LONDON (CNN) - Prince Harry's bride-to-be Meghan Markle has said she will "hit the ground running" in her work to empower girls and women in the UK.
Her appearance at the Make a Difference Together forum in London on Wednesday marks the first time Markle has appeared in public representing the Royal Foundation, which was launched in 2011 by Prince William and his younger brother Harry.
- Prince Harry, Meghan Markle announce engagement
- Package sent to Prince Harry and Meghan Markle treated as 'racist hate crime'
- 'Crown' star Matt Smith on who should play Meghan Markle
- Meghan Markle is royal family's unconventional bride-to-be
- Prince Harry and Meghan Markle make first appearance after engagement
- Meghan Markle intends to become UK citizen after marriage to Prince Harry
It is also the first time the four young royals -- William and his wife, Catherine, and Harry and Markle -- have spoken publicly together.
Referring to the #MeToo and #TimesUp movements, Markle said there was "no better time" to "shine a light on women feeling empowered and people really helping to support them, men included."
For Markle, the goal is not to help "women find their voices" but to empower women to use the voices they already have and to encourage people to listen to them.
After her wedding to Prince Harry on May 19, Markle will officially become the Royal Foundation's fourth patron. She comes to the charity with a long history of activism: she has been an advocate of women's rights since she was a teenager and became a global ambassador for development charity World Vision in 2016.
In a speech at the forum, Harry said he was "proud and excited" that his "soon-to-be wife" would be joining the foundation. He also said he is looking forward to working "as a pair" on issues they are both passionate about.
'Greater than the sum of our parts'
The Royal Foundation was established to help the two princes pursue their charitable goals. Kate became the third patron after her wedding to William in 2011. The charity's projects include Heads Together, which tackles stigma around mental illness, and the Invictus Games, an international sports competition for wounded veterans.
Markle praised the work of the Foundation, which brings charities and experts together to share resources and expertise in a bid to solve some of society's biggest problems, and said she is "incredibly excited" at the chance to be involved.
"If we focus on certain big issues, hopefully global, I think we can make a big difference," said William, who opened the forum with a speech reflecting on the charity's past successes and future goals. "When we work together, we are greater than the sum of our parts."
Asked whether it is sometimes difficult to work with family, William and Harry laughed.
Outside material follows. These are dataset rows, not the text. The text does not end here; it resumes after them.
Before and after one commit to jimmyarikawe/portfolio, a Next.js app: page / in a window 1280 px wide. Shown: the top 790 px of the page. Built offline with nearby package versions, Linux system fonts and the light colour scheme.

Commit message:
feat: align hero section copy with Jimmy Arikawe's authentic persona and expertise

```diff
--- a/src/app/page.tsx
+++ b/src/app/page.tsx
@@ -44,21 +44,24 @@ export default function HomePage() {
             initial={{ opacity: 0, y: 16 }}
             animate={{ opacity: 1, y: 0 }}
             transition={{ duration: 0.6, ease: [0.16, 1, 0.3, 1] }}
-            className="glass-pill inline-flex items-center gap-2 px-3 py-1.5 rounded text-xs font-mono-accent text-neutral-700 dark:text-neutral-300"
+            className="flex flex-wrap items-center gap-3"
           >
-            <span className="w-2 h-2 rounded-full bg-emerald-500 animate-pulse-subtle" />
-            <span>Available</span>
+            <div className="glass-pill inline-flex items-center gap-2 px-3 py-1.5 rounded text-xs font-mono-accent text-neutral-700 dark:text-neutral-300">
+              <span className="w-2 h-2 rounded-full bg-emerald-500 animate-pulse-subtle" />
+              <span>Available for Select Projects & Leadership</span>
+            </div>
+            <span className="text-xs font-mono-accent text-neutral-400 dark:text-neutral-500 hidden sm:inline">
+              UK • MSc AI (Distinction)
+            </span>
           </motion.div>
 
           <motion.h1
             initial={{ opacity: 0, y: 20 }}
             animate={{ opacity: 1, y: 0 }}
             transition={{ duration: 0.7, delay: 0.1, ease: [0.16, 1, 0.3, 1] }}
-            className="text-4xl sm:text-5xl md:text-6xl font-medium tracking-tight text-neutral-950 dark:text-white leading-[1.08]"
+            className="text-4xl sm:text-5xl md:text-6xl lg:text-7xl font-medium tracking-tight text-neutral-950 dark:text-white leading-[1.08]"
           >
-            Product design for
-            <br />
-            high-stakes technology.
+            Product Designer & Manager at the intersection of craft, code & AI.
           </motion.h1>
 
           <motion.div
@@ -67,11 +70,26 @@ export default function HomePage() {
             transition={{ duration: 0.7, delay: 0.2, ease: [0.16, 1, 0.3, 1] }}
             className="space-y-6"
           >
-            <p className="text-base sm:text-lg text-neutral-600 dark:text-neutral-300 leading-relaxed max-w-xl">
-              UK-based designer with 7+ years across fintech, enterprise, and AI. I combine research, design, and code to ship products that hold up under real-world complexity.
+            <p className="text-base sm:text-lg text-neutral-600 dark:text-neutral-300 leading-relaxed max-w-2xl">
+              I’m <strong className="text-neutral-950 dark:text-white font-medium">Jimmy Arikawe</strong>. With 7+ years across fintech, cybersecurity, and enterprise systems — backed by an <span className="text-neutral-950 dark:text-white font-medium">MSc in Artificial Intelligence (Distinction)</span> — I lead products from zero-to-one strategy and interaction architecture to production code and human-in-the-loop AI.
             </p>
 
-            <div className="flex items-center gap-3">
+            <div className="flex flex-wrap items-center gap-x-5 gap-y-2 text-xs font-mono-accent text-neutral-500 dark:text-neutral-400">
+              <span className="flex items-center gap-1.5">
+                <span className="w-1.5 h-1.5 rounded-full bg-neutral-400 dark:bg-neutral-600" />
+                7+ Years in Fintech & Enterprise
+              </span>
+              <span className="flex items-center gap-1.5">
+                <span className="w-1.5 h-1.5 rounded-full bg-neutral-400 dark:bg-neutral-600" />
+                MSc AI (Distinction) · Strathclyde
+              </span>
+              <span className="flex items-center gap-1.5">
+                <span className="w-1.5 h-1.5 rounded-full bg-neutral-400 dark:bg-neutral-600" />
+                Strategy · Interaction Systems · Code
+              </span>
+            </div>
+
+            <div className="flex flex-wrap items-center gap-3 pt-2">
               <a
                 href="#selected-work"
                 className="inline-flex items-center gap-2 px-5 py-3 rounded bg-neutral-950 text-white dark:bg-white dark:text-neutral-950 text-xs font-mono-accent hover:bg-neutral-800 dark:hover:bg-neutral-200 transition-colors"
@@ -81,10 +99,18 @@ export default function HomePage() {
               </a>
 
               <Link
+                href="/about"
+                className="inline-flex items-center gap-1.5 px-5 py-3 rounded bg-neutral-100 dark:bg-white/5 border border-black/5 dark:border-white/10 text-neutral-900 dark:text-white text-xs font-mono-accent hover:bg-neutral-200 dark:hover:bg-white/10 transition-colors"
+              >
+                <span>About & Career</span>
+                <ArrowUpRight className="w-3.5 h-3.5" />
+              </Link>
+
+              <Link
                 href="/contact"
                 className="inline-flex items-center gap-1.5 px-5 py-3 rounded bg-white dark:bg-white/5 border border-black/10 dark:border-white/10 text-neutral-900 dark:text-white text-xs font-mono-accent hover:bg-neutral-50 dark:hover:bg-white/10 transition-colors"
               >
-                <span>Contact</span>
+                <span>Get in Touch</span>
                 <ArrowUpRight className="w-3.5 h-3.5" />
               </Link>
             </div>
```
The disagreements come "thick and fast," admitted Harry.
"Working as a family does have its challenges," he added, "but we're stuck together for the rest of our lives."
Markle said that differences of opinion could lead to bigger impacts: "If everyone's thinking the same, how are you going to push the envelope?"
'Hit the ground running'
Although the details of her future work with the Royal Foundation are still under wraps, Markle said she has already been meeting with organizations and experts in the UK who work on the issue of female empowerment.
"I'm... learning as much as I can to help maximize the opportunity," she said.
While acknowledging that the next few months would be busy with wedding plans, Markle said she is keen to start working on her projects as soon as possible after May 19 alongside her husband.
"I want to hit the ground running," she said.
"We are delighted to welcome Meghan to the Foundation," the charity said in a statement. "She has always shown great drive and compassion for making a difference in the world, and we are excited to embark on important projects together."
Copyright 2018 by CNN NewSource. All rights reserved. This material may not be published, broadcast, rewritten or redistributed.